I have blogged some recently about the Civil War and the handprint that it left on Charleston, South Carolina. Thanks to the Sesquecentenial Commemoration, alot of the history buzz currently eminating from the picturesque historic streets and waterways of Charleston relates to affairs from the late 1800's. With the current focus on the Civil War one may be tempted to forget about that other remarkable war in Charleston's past, the Revolutionary War.
Life in Pre-Revolutionary War Charles Town was a dichotomy, the ruling class wealthy continued to accumulate wealth and status while the lower class continued to become more poverty stricken. During this time, Charles Town was the fourth largest city in the new world, ranking behind Philadelphia, New York and Boston. In order to address the needs of a rapidly growing poverty class, the churchmen of the ruling class raised taxes at an alarming rate from the 1750's to the late 1760's, and as you might imagine, this helped to make Charles Town a tinder box for revolution. Given the prominence of the city with respect to population and considering the un-rest that was building over taxation and other social and political issues it is easy to understand that when the rubber hit the road in terms of revolution, Charles Town and it's dynamic leaders would play a pivotal role in the developing conflict.
If you know anything about modern day Charleston, and you are a fan of the history of Charleston you would be somewhat less than astounded to find out that there were many eccentric and dynamic characters who would contribute in large fashion to some colorful accounts before, during and after the war for American Independence.
The stories surrounding one such Revolutionary War figure, Francis Marion, illustrate him in nearly fictional terms as a bigger-than-life action hero. The movie, The Patriot, is "loosely" based upon Marion and his role in the American victory of the late 1700's. There are colleges, universities, forests, parks, towns and highways named after Francis Marion. Part of my attraction to Marion is that the county of my home in West Virginia was named in honor of the General, Marion County.

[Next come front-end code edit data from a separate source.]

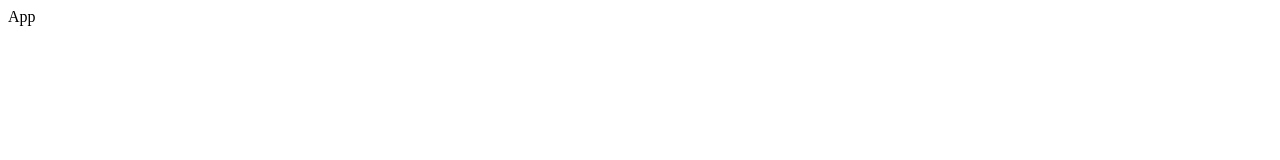
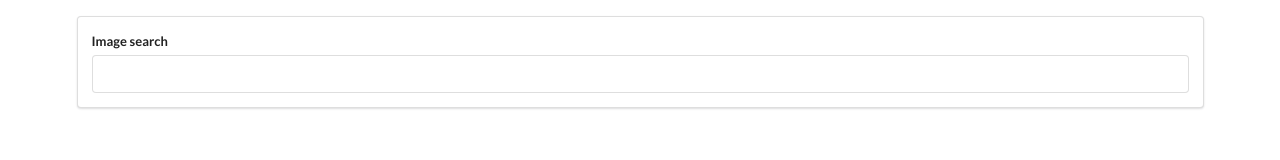
Before and after one commit to ilayda-the-Disc0Queen/search-and-pics, a React (Create React App) app: page / in a window 1280 px wide. Shown: the top 160 px of the page. Built offline with nearby package versions, Linux system fonts and the light colour scheme.

Commit message:
add onInputChange fn to handle search bar input

```diff
--- a/public/index.html
+++ b/public/index.html
@@ -9,6 +9,8 @@
       name="description"
       content="Web site created using create-react-app"
     />
+    <!-- SEMANTIC UI STYLESHEET -->
+    <link rel="stylesheet" href="https://cdnjs.cloudflare.com/ajax/libs/semantic-ui/2.4.1/semantic.min.css">
     <link rel="apple-touch-icon" href="%PUBLIC_URL%/logo192.png" />
     <!--
       manifest.json provides metadata used when your web app is installed on a
--- a/src/components/App.js
+++ b/src/components/App.js
@@ -1,7 +1,12 @@
 import React from 'react';
+import SearchBar from './SearchBar'
 
 const App = () => {
-  return <div>App</div>;
+  return (
+  <div className="ui container" style={{ marginTop: '16px' }}>
+    <SearchBar />
+  </div>
+    );
 };
 
 export default App
--- /dev/null
+++ b/src/components/SearchBar.js
@@ -0,0 +1,23 @@
+import React from 'react';
+
+class SearchBar extends React.Component {
+  onInputChange(event) {
+    console.log(event.target.value);
+  }
+
+
+  render() {
+    return (
+      <div className="ui segment">
+        <form className="ui form">
+          <div className="field">
+            <label>Image search</label>
+            <input type="text" onChange={this.onInputChange} /> {/* not {this.onInputChange()}. also u have to use onChange otherwise the function won't bbe called anytime the input is changed. <input type="text" onChange={(event) => console.log(event.target.value)} /> {/* this syntax is for when we have a single line of code (so we don't have to define a fn for it) */}
+          </div>
+        </form>
+      </div>
+    );
+  }
+}
+
+export default SearchBar;
```
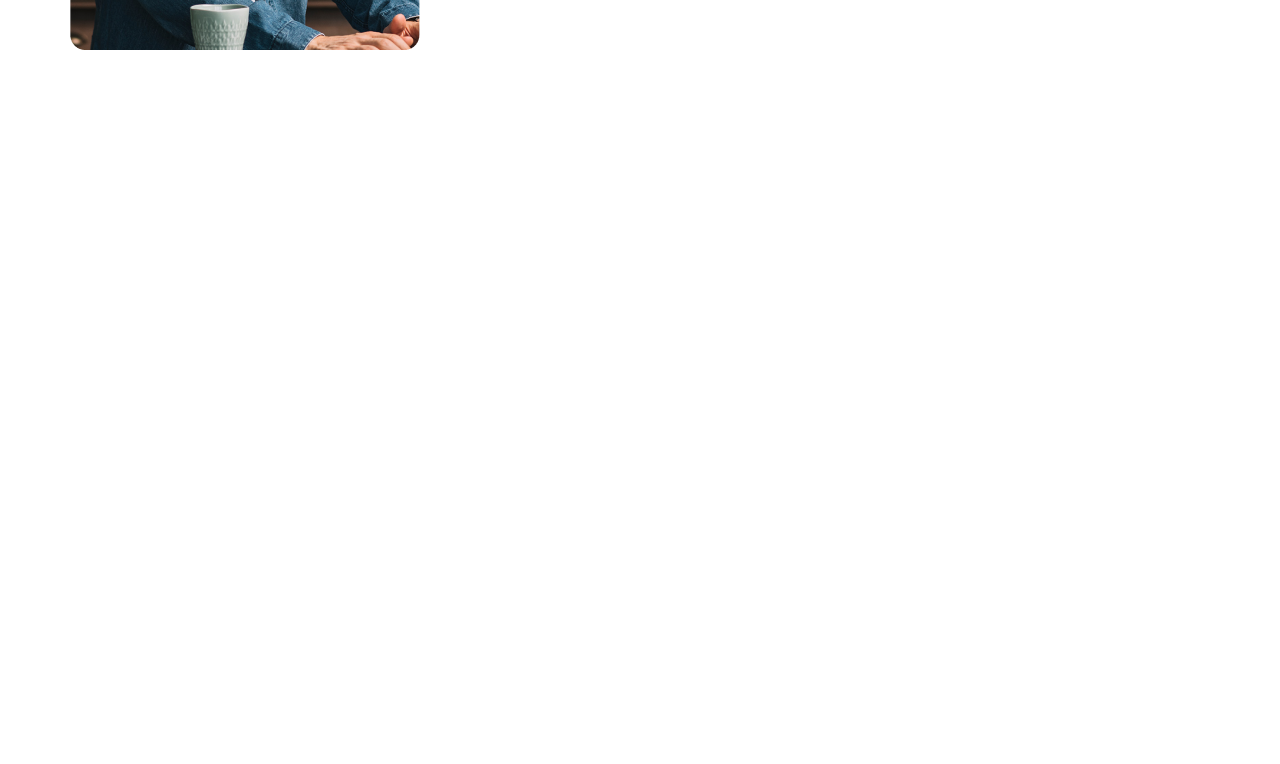
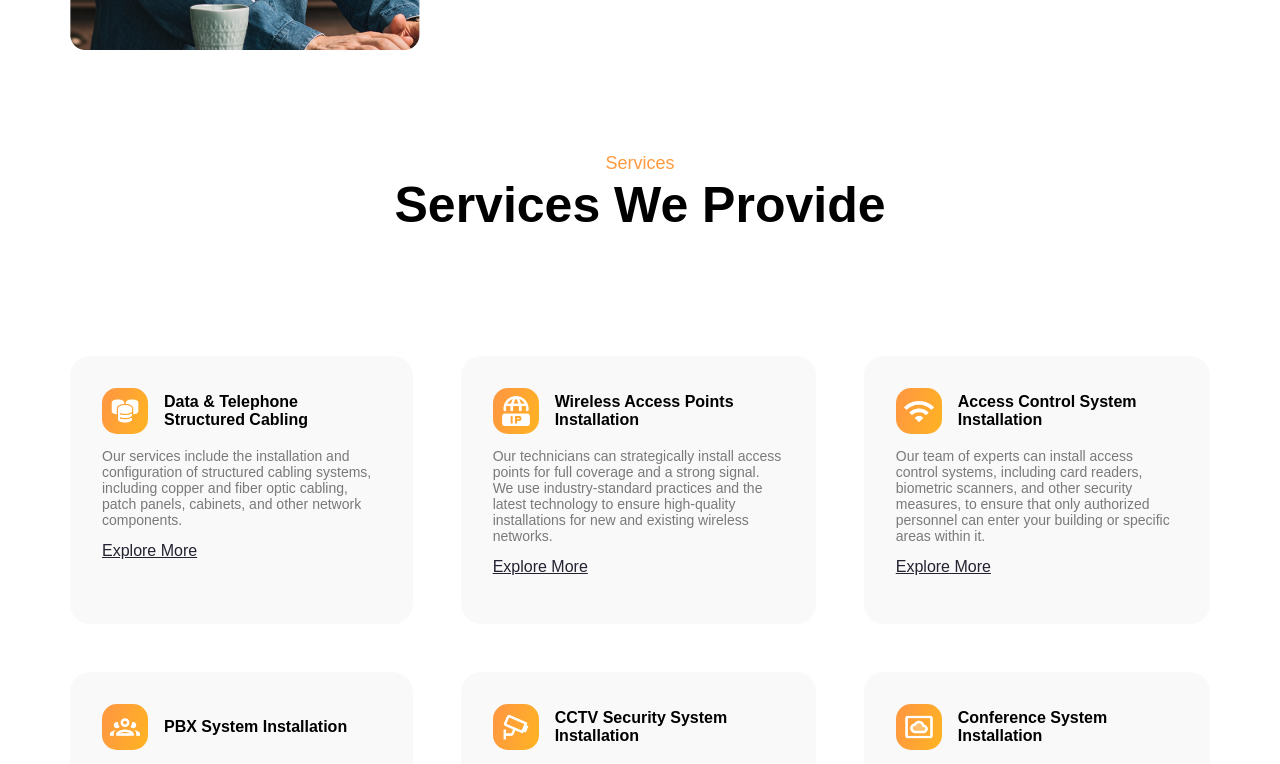
Before and after one commit to richmelese/Leunet, a React (Create React App) app: page / in a window 1280 px wide. Shown: the part 1760-2524 px from the top of the page. Before the commit the page ends 1813 px from the top, so only its background shows below. Built offline with nearby package versions, Linux system fonts and the light colour scheme; a web font is replaced by a local one.

Commit message:
home services is now responsive

```diff
--- a/src/Pages/Home/Home.jsx
+++ b/src/Pages/Home/Home.jsx
@@ -13,8 +13,8 @@ export default function Home() {
             <HomeCollage />
 
             <HomeChooseUs />
-            {/* <HomeServices />
-        <HomeTestimonial />
+            <HomeServices />
+            {/* <HomeTestimonial />
         <HomeSolutions />
         <HomeProducts /> */}
         </div>
--- a/src/Styles/HomeServices.less
+++ b/src/Styles/HomeServices.less
@@ -1,5 +1,5 @@
 .home_services {
-    margin-top: 5rem;
+    margin-top: 3rem; /* reduce margin-top for mobile devices */
     > * {
         transform: translateY(100%);
         opacity: 0;
@@ -14,53 +14,55 @@
         .small_title {
             margin-bottom: 0;
             line-height: 25px;
+            font-size: 18px; /* reduce font size for mobile devices */
             color: @solid-orange;
         }
 
         h3 {
             font-weight: 700;
-            font-size: 40px;
+            font-size: 30px; /* reduce font size for mobile devices */
             margin-top: 0;
         }
     }
 
     .services {
         display: grid;
-        grid-template-columns: auto auto auto;
-        grid-template-rows: auto auto;
-        grid-gap: 2rem;
+        grid-template-columns: auto;
+        grid-template-rows: auto;
+        grid-gap: 1rem; /* reduce gap for mobile devices */
 
         .service_item {
-            max-width: 440px;
+            max-width: none;
             background: #f9f9f9;
-            padding: 3rem;
-            padding-bottom: 4rem;
-            border-radius: 30px;
+            padding: 2rem; /* reduce padding for mobile devices */
+            padding-bottom: 3rem; /* reduce padding for mobile devices */
+            border-radius: 20px; /* reduce border radius for mobile devices */
 
             .top {
                 display: flex;
                 align-items: center;
                 .img_wrapper {
                     background: @orange-gradient;
-                    border-radius: 20px;
+                    border-radius: 15px; /* reduce border radius for mobile devices */
                     display: flex;
                     align-items: center;
                     img {
-                        padding: 12px;
-                        width: 40px;
-                        height: 40px;
+                        padding: 8px;
+                        width: 30px; /* reduce image size for mobile devices */
+                        height: 30px; /* reduce image size for mobile devices */
                     }
                 }
 
                 h5 {
                     margin: 0 0 0 1rem;
-                    font-size: 17px;
+                    font-size: 16px; /* reduce font size for mobile devices */
                 }
             }
 
             .middle {
                 p {
                     color: @light-text;
+                    font-size: 14px; /* reduce font size for mobile devices */
                 }
             }
 
@@ -82,3 +84,54 @@
         justify-content: center;
     }
 }
+
+@media screen and (min-width: 576px) {
+    .home_services {
+        margin-top: 5rem; /* increase margin-top for larger screens */
+    }
+}
+
+@media screen and (min-width: 768px) {
+    .home_services {
+        .services {
+            grid-template-columns: auto auto; /* show two columns of services on larger screens */
+            grid-gap: 2rem; /* increase gap between services on larger screens */
+
+            .service_item {
+                max-width: 400px; /* reduce max-width of services for larger screens */
+            }
+        }
+    }
+}
+
+@media screen and (min-width: 992px) {
+    .home_services {
+        .title_sec {
+            h3 {
+                font-size: 40px; /* increase font size on larger screens */
+            }
+        }
+
+        .services {
+            grid-template-columns: auto auto auto; /* show three columns of services on larger screens */
+            grid-gap: 2rem; /* increase gap between services on larger screens */
+        }
+    }
+}
+
+@media screen and (min-width: 1200px) {
+    .home_services {
+        .title_sec {
+            h3 {
+                font-size: 50px; /* increase font size on the largest screens */
+            }
+        }
+        .services {
+            grid-gap: 3rem; /* increase gap between services on the largest screens */
+
+            .service_item {
+                max-width: 440px; /* set max-width back to the original value on the largest screens */
+            }
+        }
+    }
+}
--- a/src/index.css
+++ b/src/index.css
@@ -655,7 +655,8 @@ body {
   }
 }
 .home_services {
-  margin-top: 5rem;
+  margin-top: 3rem;
+  /* reduce margin-top for mobile devices */
 }
 .home_services > * {
   transform: translateY(100%);
@@ -670,25 +671,32 @@ body {
 .home_services .title_sec .small_title {
   margin-bottom: 0;
   line-height: 25px;
+  font-size: 18px;
+  /* reduce font size for mobile devices */
   color: #ff9a3e;
 }
 .home_services .title_sec h3 {
   font-weight: 700;
-  font-size: 40px;
+  font-size: 30px;
+  /* reduce font size for mobile devices */
   margin-top: 0;
 }
 .home_services .services {
   display: grid;
-  grid-template-columns: auto auto auto;
-  grid-template-rows: auto auto;
-  grid-gap: 2rem;
+  grid-template-columns: auto;
+  grid-template-rows: auto;
+  grid-gap: 1rem;
+  /* reduce gap for mobile devices */
 }
 .home_services .services .service_item {
-  max-width: 440px;
+  max-width: none;
   background: #f9f9f9;
-  padding: 3rem;
-  padding-bottom: 4rem;
-  border-radius: 30px;
+  padding: 2rem;
+  /* reduce padding for mobile devices */
+  padding-bottom: 3rem;
+  /* reduce padding for mobile devices */
+  border-radius: 20px;
+  /* reduce border radius for mobile devices */
 }
 .home_services .services .service_item .top {
   display: flex;
@@ -696,21 +704,27 @@ body {
 }
 .home_services .services .service_item .top .img_wrapper {
   background: linear-gradient(107.77deg, #FF9A3E 15.95%, #FFB422 100%);
-  border-radius: 20px;
+  border-radius: 15px;
+  /* reduce border radius for mobile devices */
   display: flex;
   align-items: center;
 }
 .home_services .services .service_item .top .img_wrapper img {
-  padding: 12px;
-  width: 40px;
-  height: 40px;
+  padding: 8px;
+  width: 30px;
+  /* reduce image size for mobile devices */
+  height: 30px;
+  /* reduce image size for mobile devices */
 }
 .home_services .services .service_item .top h5 {
   margin: 0 0 0 1rem;
-  font-size: 17px;
+  font-size: 16px;
+  /* reduce font size for mobile devices */
 }
 .home_services .services .service_item .middle p {
   color: #797979;
+  font-size: 14px;
+  /* reduce font size for mobile devices */
 }
 .home_services .services .service_item a {
   color: #242331;
@@ -724,6 +738,50 @@ body {
   display: flex;
   align-items: center;
   justify-content: center;
+}
+@media screen and (min-width: 576px) {
+  .home_services {
+    margin-top: 5rem;
+    /* increase margin-top for larger screens */
+  }
+}
+@media screen and (min-width: 768px) {
+  .home_services .services {
+    grid-template-columns: auto auto;
+    /* show two columns of services on larger screens */
+    grid-gap: 2rem;
+    /* increase gap between services on larger screens */
+  }
+  .home_services .services .service_item {
+    max-width: 400px;
+    /* reduce max-width of services for larger screens */
+  }
+}
+@media screen and (min-width: 992px) {
+  .home_services .title_sec h3 {
+    font-size: 40px;
+    /* increase font size on larger screens */
+  }
+  .home_services .services {
+    grid-template-columns: auto auto auto;
+    /* show three columns of services on larger screens */
+    grid-gap: 2rem;
+    /* increase gap between services on larger screens */
+  }
+}
+@media screen and (min-width: 1200px) {
+  .home_services .title_sec h3 {
+    font-size: 50px;
+    /* increase font size on the largest screens */
+  }
+  .home_services .services {
+    grid-gap: 3rem;
+    /* increase gap between services on the largest screens */
+  }
+  .home_services .services .service_item {
+    max-width: 440px;
+    /* set max-width back to the original value on the largest screens */
+  }
 }
 .home_testimonial {
   transform: translateY(100%);
```
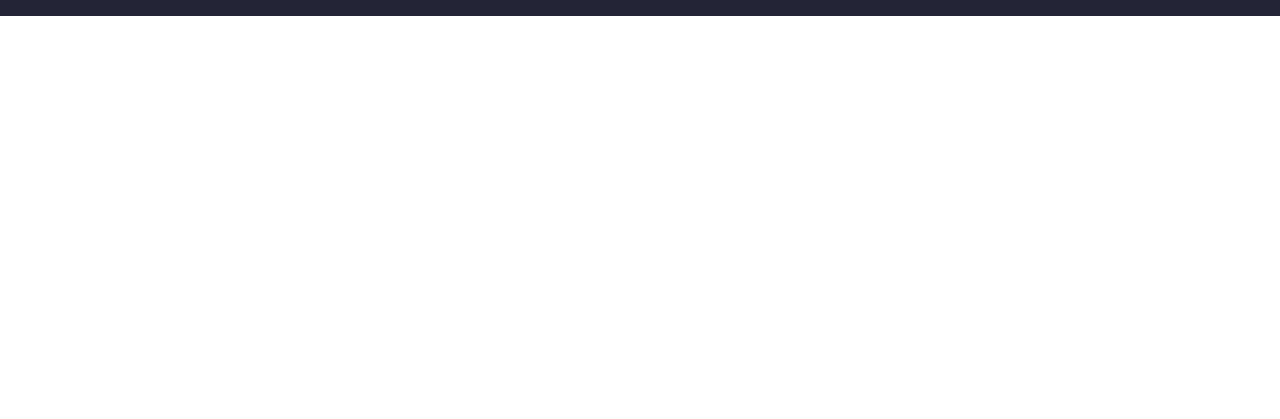
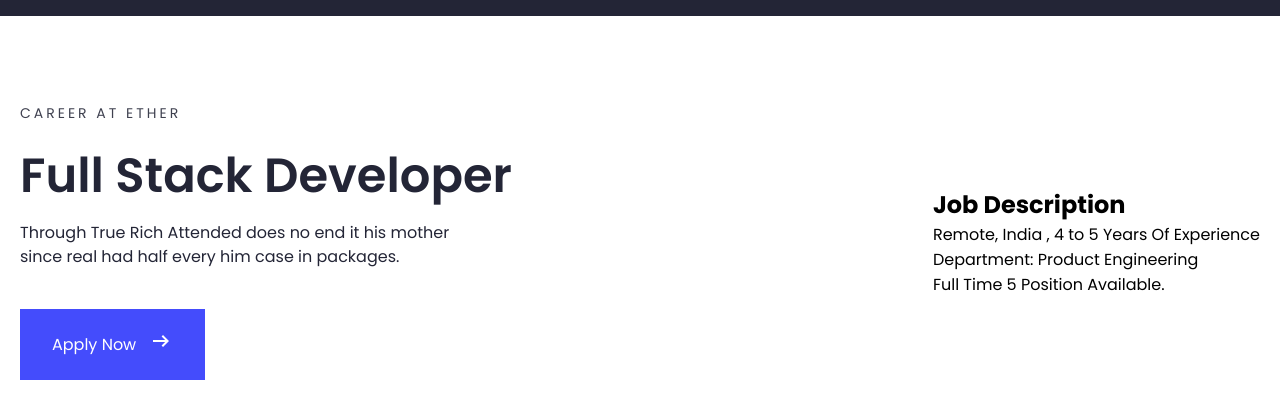
Before and after one commit to salmonbek/project_with_team, a plain HTML site: page pages/carrer-page-inner.html in a window 1280 px wide. Shown: the part 53-472 px from the top of the page. Drawn offline with Linux system fonts and the light colour scheme.

Commit message:
sadfsadfdsfasdfaddsfsa

```diff
--- a/pages/carrer-page-inner.html
+++ b/pages/carrer-page-inner.html
@@ -51,7 +51,35 @@
     <!-- header -->
 
     <!-- main -->
-    <main></main>
+    <main class="main">
+        <section class="hero">
+            <div class="container">
+                <div class="hero-section">
+                    <div class="hero-section-left">
+                        <p class="hero-section-left-title1">CAREER AT Ether</p>
+                        <h1 class="hero-section-left-title2">Full Stack Developer</h1>
+                        <p class="hero-section-left-title3">Through True Rich Attended does no end it his mother since
+                            real had half every him case in packages.</p>
+                        <div class="hero-section-left__flex">
+                            <div class="heero-section-left__flex__link"><a class="heero-section-left__flex__link__a"
+                                    href="">Apply Now</a> <span><img
+                                        src="../assets/images/arrow_right_alt_FILL0_wght400_GRAD0_opsz24.svg"
+                                        alt=""></span></div>
+
+
+                        </div>
+                    </div>
+                    <div class="hero-section-right">
+                        <h2 class="hero-section-right-title">Job Description</h2>
+                        <p class="hero-section-right-paragraph">Remote, India , 4 to 5 Years Of Experience</p>
+                        <p class="hero-section-right-paragraph">Department: Product Engineering</p>
+                        <p class="hero-section-right-paragraph">Full Time 5 Position Available.</p>
+                    </div>
+                </div>
+
+            </div>
+        </section>
+    </main>
     <!-- main -->
 
 
--- a/sass/pages/carrer-page-inner.scss
+++ b/sass/pages/carrer-page-inner.scss
@@ -220,3 +220,77 @@
   }
 }
 // header end
+
+// main
+.main {
+  .hero {
+    margin-top: 156px;
+    .container {
+      .hero-section {
+        display: flex;
+        flex-wrap: wrap;
+        align-items: center;
+        justify-content: space-between;
+        &-left {
+          &__flex {
+            display: flex;
+            align-items: center;
+            gap: 8px;
+          }
+          &-title1 {
+            color: var(--Black, #232536);
+            font-family: Poppins;
+            font-size: 14px;
+            font-style: normal;
+            font-weight: 500;
+            line-height: 20px;
+            letter-spacing: 3px;
+            text-transform: uppercase;
+            opacity: 0.87;
+            margin-bottom: 24px;
+          }
+          &-title2 {
+            color: var(--Black, #232536);
+            text-align: center;
+            font-family: Poppins;
+            font-size: 48px;
+            font-style: normal;
+            font-weight: 600;
+            line-height: 58px;
+            // max-width: 490px;
+            margin-bottom: 16px;
+          }
+          &-title3 {
+            color: var(--Black, #232536);
+            max-width: 430px;
+            font-family: Poppins;
+            font-size: 16px;
+            font-style: normal;
+            font-weight: 400;
+            line-height: 24px;
+            margin-bottom: 40px;
+          }
+        }
+      }
+    }
+  }
+}
+.heero-section-left__flex__link {
+  display: flex;
+  align-items: center;
+  gap: 13px;
+  padding: 20px 32px;
+  background: linear-gradient(180deg, #444cfc 0%, #444cfc 100%);
+  &:hover {
+    background-color: #ffc000;
+    border: 1px solid #ffc000;
+  }
+  a {
+    color: #fff;
+    font-family: Poppins;
+    font-size: 16px;
+    font-style: normal;
+    font-weight: 500;
+    line-height: 24px;
+  }
+}
```
Also changed, not shown: assets/css/carrer-page-inner.css, assets/css/carrer-page-inner.min.css.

Of course, I have seen the film The Patriot easily 100 times, and along with Braveheart is among my favorites. Even though the creators of The Patriot embellished the character Benjamin Martin, the story lines do parallel to a degree the legends of the Swamp Fox, Francis Marion. It is fitting that I now drive to and from work along a by-way that was once frequented by one of my favorite Revolutionary War Characters. Each morning on my way up Highway 61 from Charleston toward my house in White Gables I picture British troops marching along the corridor only to be ambushed by Marion and his militia who then in my minds eye race on their horses until they disappear into the swampy woods surrounding the Ashley River as I cross Bacons Bridge enroute to my daytime slumber at home.
So, you might imagine how excited I was when after our weekly Saturday Evening church service at Bethany United Methodist in Summerville to drive by Azaelia Park and see a larger than life golden bronze sculpture of General Francis Marion and his steed, Ball on site for the Sculpture in the South show being held this past weekend in the park. The show was closed for the day but an extremely accomodating Summerville City Policemen who was providing after hours security allowed me to go in and take a picture of the extremely life-like statue. I think you will agree that the fury in the eyes of the horse captured by the artist, Alex Palkovich, justifies in large part the legend of Francis Marion, the Swamp Fox of the Revolutionary War.